Entries provided Start Marker

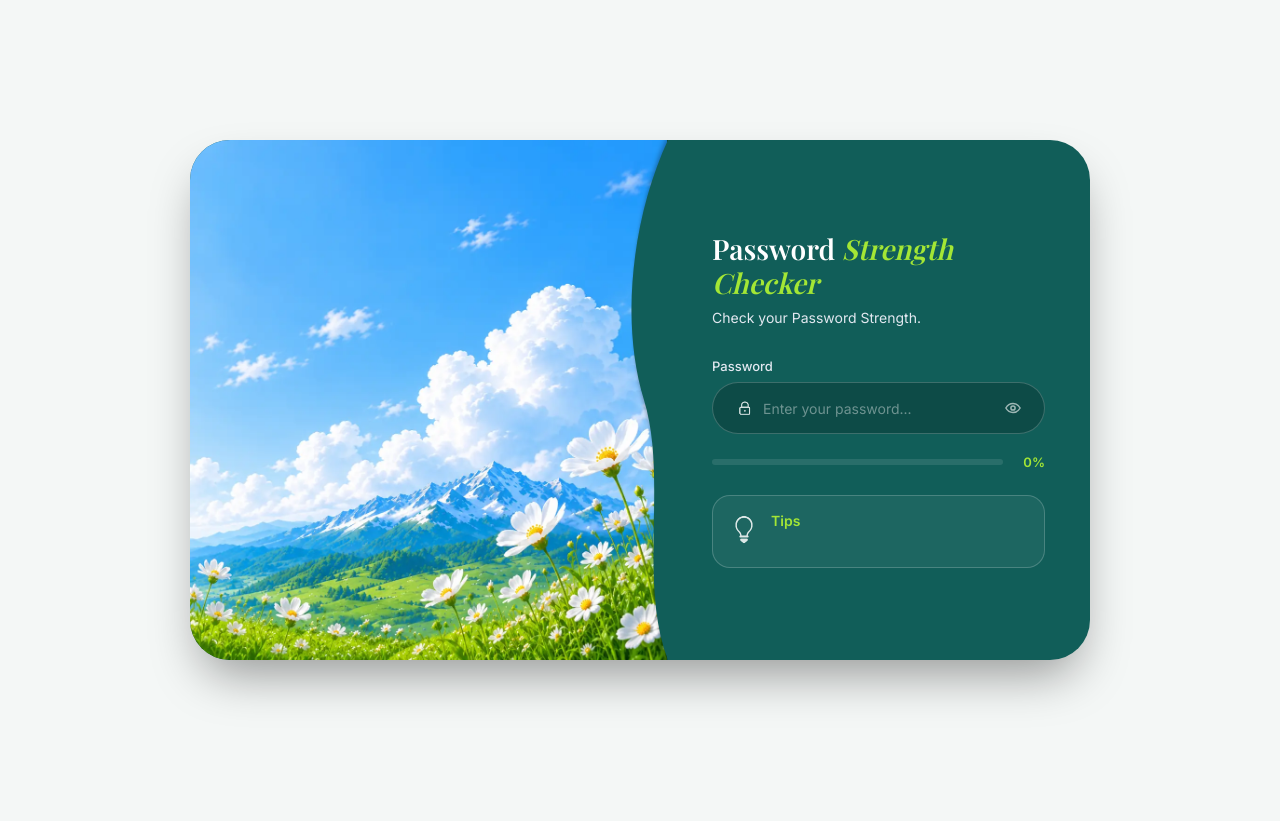
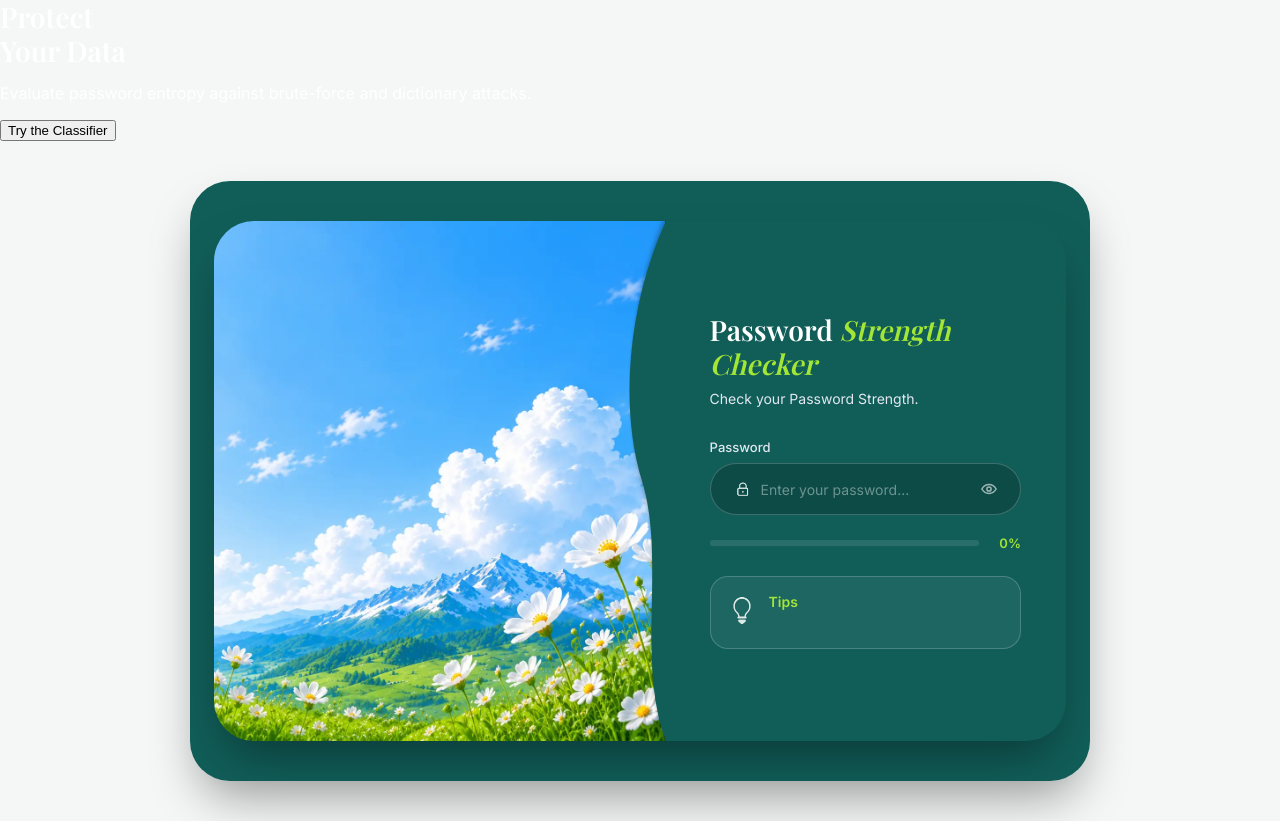
Before and after one commit to helenasaji/password-strength-classification, a Flask app: page / in a window 1280 px wide. Before the commit the page ends 701 px from the top, so only its background shows below. Run offline with Flask 3, Linux system fonts and the light colour scheme; some web fonts are replaced.

Commit message:
Update index.html

```diff
--- a/templates/index.html
+++ b/templates/index.html
@@ -12,6 +12,15 @@
   <link rel="stylesheet" href="/static/style.css?v=13">
 </head>
 <body>
+  <header class="hero-splash">
+    <div class="hero-content">
+      <h1 class="hero-title">Protect<br><span class="hero-highlight">Your Data</span></h1>
+      <p class="hero-subtitle">Evaluate password entropy against brute-force and dictionary attacks.</p>
+      <button id="scroll-btn" class="hero-btn">Try the Classifier</button>
+    </div>
+  </header>
+  <main id="classifier-section" class="main-content">
+    <section class="classifier-card">
   <main class="main-content">
     <section class="classifier-card">
 
```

Entries provided End Marker

• [Action item]
Without the pictures, retype all of the data above exactly.

• [Exercise output]
Before and after one commit to helenasaji/password-strength-classification, a Flask app: page / in a window 1280 px wide. Before the commit the page ends 701 px from the top, so only its background shows below. Run offline with Flask 3, Linux system fonts and the light colour scheme; some web fonts are replaced.

Commit message:
Update index.html

```diff
--- a/templates/index.html
+++ b/templates/index.html
@@ -12,6 +12,15 @@
   <link rel="stylesheet" href="/static/style.css?v=13">
 </head>
 <body>
+  <header class="hero-splash">
+    <div class="hero-content">
+      <h1 class="hero-title">Protect<br><span class="hero-highlight">Your Data</span></h1>
+      <p class="hero-subtitle">Evaluate password entropy against brute-force and dictionary attacks.</p>
+      <button id="scroll-btn" class="hero-btn">Try the Classifier</button>
+    </div>
+  </header>
+  <main id="classifier-section" class="main-content">
+    <section class="classifier-card">
   <main class="main-content">
     <section class="classifier-card">
 
```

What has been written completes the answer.